(Data excerpts)
□ □ □ □ □

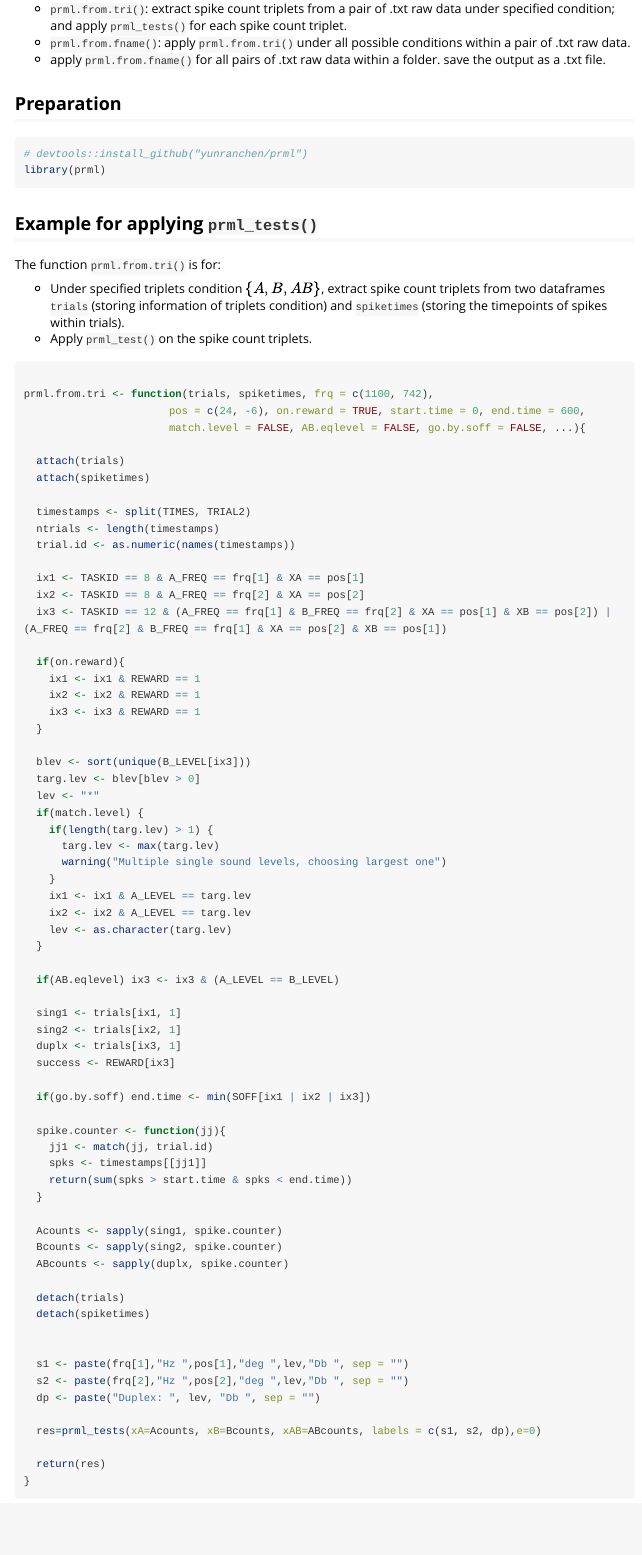
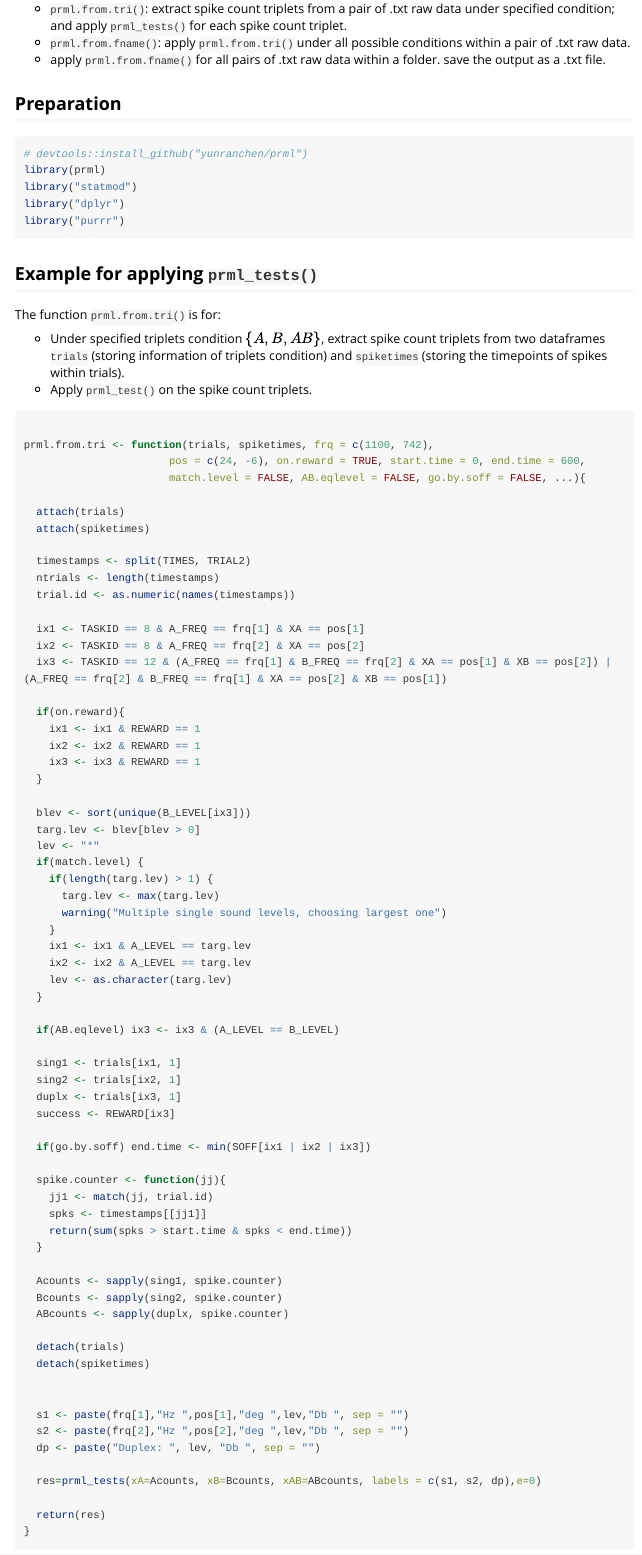
Before and after one commit to YunranChen/prml, an R Markdown document (vignettes/my-vignette.Rmd): the page in a window 1100 px wide, from 650 px down. Rendered offline with R 4.5, knitr and Pandoc, with nearby package versions; long lines of code are wrapped.

Commit message:
Add library for dependencies

````diff
--- a/vignettes/my-vignette.Rmd
+++ b/vignettes/my-vignette.Rmd
@@ -43,6 +43,9 @@ The following data shows:
 ```{r,eval=FALSE,echo=TRUE}
 # devtools::install_github("yunranchen/prml")
 library(prml)
+library("statmod")
+library("dplyr")
+library("purrr")
 ```
 
 ## Example for applying `prml_tests()`
````
Also changed, not shown: 1 other file.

□ □ □ □ □

▶ [Problem to solve]: Write out the data above in full and exactly, but not the pictures.

▶ [Answer to this exercise]:
Before and after one commit to YunranChen/prml, an R Markdown document (vignettes/my-vignette.Rmd): the page in a window 1100 px wide, from 650 px down. Rendered offline with R 4.5, knitr and Pandoc, with nearby package versions; long lines of code are wrapped.

Commit message:
Add library for dependencies

````diff
--- a/vignettes/my-vignette.Rmd
+++ b/vignettes/my-vignette.Rmd
@@ -43,6 +43,9 @@ The following data shows:
 ```{r,eval=FALSE,echo=TRUE}
 # devtools::install_github("yunranchen/prml")
 library(prml)
+library("statmod")
+library("dplyr")
+library("purrr")
 ```
 
 ## Example for applying `prml_tests()`
````
Also changed, not shown: 1 other file.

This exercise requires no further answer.